Adversaries may rent Virtual Private Servers (VPSs) that can be used during targeting. There exist a variety of cloud service providers that will sell virtual machines/containers as a service. By utilizing a VPS, adversaries can make it difficult to physically tie back operations to them. The use of cloud infrastructure can also make it easier for adversaries to rapidly provision, modify, and shut down their infrastructure.

Acquiring a VPS for use in later stages of the adversary lifecycle, such as Command and Control, can allow adversaries to benefit from the ubiquity and trust associated with higher reputation cloud service providers. Adversaries may also acquire infrastructure from VPS service providers that are known for renting VPSs with minimal registration information, allowing for more anonymous acquisitions of infrastructure.[1]

ID: T1583.003
Sub-technique of:  T1583
Platforms: PRE
Version: 1.1
Created: 01 October 2020
Last Modified: 17 October 2021

Procedure Examples

ID Name Description
G0001 Axiom

Axiom has used VPS hosting providers in targeting of intended victims.[2]

G0035 Dragonfly

Dragonfly has acquired VPS infrastructure for use in malicious campaigns.[3]
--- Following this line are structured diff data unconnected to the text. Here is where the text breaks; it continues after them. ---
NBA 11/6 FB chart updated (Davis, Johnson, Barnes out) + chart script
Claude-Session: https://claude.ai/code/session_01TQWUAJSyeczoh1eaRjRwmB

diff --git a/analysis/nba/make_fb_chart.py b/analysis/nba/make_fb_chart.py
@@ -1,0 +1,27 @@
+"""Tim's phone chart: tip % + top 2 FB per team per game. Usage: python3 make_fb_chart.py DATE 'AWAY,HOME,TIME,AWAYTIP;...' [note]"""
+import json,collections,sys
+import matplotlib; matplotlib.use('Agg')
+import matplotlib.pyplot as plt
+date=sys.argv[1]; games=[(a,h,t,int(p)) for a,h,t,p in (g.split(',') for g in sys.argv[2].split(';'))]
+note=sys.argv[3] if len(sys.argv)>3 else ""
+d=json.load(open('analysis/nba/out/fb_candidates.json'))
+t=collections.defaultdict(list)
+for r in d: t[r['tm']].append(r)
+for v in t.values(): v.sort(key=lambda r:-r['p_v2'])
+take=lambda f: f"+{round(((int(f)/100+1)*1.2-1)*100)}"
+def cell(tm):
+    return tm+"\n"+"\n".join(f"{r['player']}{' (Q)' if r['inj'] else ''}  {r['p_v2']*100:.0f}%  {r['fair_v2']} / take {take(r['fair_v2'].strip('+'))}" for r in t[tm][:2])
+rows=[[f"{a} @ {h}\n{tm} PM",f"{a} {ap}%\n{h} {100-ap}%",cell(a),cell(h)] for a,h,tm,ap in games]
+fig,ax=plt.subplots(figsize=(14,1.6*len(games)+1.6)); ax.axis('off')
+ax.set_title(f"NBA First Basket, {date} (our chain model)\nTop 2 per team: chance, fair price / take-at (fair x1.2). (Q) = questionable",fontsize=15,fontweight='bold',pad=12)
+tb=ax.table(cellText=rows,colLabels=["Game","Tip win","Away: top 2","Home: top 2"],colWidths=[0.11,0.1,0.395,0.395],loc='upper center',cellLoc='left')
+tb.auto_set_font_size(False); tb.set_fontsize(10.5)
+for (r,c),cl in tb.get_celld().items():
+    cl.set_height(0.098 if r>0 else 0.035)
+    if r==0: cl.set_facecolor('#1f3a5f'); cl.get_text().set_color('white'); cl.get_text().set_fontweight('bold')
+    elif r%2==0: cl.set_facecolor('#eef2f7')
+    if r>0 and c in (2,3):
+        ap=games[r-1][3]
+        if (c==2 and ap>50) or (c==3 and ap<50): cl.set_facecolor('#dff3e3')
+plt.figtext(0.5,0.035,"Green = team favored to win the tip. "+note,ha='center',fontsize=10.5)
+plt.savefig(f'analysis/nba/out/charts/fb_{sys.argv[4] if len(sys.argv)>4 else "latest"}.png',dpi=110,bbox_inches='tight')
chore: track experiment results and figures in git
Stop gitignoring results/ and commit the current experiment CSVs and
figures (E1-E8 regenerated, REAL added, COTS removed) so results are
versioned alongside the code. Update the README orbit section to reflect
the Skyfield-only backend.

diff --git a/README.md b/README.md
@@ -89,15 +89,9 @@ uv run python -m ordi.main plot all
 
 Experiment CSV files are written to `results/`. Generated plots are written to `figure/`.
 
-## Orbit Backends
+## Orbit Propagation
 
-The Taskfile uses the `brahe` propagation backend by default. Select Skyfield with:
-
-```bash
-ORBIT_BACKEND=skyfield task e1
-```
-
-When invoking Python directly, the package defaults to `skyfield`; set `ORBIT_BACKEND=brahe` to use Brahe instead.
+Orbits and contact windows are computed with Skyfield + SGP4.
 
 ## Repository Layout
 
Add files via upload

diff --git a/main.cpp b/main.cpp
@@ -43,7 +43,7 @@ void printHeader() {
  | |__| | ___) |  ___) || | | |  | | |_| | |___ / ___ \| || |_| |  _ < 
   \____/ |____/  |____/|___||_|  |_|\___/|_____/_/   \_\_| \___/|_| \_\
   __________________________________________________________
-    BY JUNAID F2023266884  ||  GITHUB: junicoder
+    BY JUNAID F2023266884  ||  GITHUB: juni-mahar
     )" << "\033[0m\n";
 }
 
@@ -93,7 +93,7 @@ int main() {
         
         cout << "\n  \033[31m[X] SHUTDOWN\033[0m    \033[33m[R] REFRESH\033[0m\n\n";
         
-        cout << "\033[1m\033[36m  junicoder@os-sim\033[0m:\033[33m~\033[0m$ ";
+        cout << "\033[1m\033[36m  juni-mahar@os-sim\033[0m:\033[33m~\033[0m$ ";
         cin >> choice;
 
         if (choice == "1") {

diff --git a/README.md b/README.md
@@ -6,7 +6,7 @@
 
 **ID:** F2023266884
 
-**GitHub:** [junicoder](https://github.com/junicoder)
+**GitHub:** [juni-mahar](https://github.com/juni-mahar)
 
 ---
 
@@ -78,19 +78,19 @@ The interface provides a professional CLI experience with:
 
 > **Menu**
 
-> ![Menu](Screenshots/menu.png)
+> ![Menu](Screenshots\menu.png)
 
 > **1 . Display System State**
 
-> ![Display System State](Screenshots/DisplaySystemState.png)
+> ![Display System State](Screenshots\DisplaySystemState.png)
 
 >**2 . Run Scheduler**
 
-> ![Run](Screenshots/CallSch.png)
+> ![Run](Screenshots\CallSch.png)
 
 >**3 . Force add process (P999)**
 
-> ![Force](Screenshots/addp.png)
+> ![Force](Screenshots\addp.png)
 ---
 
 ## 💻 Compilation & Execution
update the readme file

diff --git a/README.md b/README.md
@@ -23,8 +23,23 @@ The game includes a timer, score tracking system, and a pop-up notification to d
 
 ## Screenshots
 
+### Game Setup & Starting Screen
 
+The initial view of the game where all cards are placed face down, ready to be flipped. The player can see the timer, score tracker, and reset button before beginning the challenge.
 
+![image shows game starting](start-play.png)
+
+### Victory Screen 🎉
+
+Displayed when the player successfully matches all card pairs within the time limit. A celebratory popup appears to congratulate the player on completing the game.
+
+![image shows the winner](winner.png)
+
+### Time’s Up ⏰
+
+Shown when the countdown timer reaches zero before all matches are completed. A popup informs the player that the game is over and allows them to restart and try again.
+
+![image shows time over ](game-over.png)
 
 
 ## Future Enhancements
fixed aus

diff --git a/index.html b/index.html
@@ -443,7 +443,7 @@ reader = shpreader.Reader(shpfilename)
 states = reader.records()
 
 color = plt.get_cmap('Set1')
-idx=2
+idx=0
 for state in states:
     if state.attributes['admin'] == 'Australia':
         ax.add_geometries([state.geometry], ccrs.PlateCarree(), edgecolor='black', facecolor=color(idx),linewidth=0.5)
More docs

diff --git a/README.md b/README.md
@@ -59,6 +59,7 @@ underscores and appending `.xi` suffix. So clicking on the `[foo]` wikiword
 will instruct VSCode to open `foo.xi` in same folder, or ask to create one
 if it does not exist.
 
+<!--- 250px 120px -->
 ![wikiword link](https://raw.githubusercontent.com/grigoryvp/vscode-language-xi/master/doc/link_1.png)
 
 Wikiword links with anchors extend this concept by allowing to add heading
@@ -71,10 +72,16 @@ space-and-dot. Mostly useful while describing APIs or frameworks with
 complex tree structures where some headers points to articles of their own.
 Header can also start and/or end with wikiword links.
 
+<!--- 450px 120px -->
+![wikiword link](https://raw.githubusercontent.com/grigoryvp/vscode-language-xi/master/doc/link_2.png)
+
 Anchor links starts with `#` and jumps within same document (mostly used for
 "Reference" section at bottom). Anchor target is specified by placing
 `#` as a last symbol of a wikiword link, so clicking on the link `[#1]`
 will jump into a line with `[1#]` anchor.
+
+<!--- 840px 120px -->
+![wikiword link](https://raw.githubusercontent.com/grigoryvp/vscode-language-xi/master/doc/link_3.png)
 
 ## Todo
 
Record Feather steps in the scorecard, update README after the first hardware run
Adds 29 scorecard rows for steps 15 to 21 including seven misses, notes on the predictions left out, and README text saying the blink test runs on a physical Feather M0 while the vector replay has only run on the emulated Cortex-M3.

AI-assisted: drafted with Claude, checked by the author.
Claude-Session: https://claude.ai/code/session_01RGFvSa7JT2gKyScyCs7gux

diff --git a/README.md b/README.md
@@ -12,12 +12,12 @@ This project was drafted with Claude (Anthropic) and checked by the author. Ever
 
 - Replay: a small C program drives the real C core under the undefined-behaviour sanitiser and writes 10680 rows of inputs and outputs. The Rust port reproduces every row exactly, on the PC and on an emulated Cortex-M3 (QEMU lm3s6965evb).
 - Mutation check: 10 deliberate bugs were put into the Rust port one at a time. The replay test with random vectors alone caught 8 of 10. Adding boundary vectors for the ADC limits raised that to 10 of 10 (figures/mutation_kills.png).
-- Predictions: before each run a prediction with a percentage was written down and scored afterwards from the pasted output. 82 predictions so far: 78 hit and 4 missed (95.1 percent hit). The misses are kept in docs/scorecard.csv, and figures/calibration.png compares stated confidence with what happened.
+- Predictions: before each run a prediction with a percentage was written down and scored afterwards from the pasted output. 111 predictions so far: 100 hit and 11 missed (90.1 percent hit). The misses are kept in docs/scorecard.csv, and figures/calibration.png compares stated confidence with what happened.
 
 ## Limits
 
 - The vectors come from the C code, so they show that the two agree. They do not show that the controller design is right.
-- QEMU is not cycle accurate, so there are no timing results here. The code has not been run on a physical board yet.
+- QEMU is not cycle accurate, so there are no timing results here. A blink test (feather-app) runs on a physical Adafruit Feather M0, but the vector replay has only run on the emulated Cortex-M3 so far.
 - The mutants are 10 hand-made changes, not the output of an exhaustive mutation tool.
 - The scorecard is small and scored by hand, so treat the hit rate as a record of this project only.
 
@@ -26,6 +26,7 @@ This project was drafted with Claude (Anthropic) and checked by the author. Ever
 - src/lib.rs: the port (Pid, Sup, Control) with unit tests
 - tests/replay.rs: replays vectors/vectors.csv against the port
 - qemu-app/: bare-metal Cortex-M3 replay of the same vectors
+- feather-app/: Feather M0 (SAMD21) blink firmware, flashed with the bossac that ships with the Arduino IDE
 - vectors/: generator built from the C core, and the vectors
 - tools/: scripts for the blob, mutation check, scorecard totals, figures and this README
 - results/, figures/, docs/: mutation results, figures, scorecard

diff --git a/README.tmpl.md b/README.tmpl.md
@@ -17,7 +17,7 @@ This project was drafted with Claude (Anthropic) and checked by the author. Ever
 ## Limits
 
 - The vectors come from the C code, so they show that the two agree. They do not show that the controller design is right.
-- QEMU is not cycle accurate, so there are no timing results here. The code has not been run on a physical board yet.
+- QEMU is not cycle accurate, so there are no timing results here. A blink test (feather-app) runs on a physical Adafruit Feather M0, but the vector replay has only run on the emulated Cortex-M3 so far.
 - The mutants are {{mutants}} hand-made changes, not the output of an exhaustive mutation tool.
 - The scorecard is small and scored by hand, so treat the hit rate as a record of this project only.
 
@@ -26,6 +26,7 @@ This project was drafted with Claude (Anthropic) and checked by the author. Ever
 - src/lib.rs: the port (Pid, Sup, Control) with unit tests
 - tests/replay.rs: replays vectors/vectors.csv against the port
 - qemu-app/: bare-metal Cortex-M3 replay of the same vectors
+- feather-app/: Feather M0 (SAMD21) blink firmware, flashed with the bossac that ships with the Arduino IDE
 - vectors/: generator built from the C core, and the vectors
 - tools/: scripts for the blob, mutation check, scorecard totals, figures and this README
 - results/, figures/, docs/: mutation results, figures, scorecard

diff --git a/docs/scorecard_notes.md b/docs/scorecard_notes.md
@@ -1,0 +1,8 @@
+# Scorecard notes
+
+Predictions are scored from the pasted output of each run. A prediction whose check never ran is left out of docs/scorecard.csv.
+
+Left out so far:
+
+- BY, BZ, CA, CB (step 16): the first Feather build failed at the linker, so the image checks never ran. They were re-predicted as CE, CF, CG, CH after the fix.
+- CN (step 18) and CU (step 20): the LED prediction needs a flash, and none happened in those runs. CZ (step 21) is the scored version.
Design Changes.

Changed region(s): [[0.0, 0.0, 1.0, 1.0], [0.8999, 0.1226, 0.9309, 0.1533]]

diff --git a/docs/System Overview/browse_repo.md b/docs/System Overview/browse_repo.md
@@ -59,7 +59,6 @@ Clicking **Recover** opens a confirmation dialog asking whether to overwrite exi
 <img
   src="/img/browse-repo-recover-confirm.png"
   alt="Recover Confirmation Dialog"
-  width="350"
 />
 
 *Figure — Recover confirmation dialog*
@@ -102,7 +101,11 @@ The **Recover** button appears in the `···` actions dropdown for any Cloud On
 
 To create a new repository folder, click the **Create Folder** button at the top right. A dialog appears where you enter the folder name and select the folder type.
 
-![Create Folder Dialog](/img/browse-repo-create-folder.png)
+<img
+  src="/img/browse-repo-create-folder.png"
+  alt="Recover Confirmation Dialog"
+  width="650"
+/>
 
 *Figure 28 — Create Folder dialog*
HAFNIUM has operated from leased virtual private servers (VPS) in the United States.[4]

G0088 TEMP.Veles

TEMP.Veles has used Virtual Private Server (VPS) infrastructure.[5]


ID Mitigation Description
M1056 Pre-compromise

This technique cannot be easily mitigated with preventive controls since it is based on behaviors performed outside of the scope of enterprise defenses and controls.


ID Data Source Data Component
DS0035 Internet Scan Response Content
Response Metadata

Once adversaries have provisioned a VPS (ex: for use as a command and control server), internet scans may reveal servers that adversaries have acquired. Consider looking for identifiable patterns such as services listening, certificates in use, SSL/TLS negotiation features, or other response artifacts associated with adversary C2 software.[6][7][8]

Much of this activity will take place outside the visibility of the target organization, making detection of this behavior difficult. Detection efforts may be focused on related stages of the adversary lifecycle, such as during Command and Control.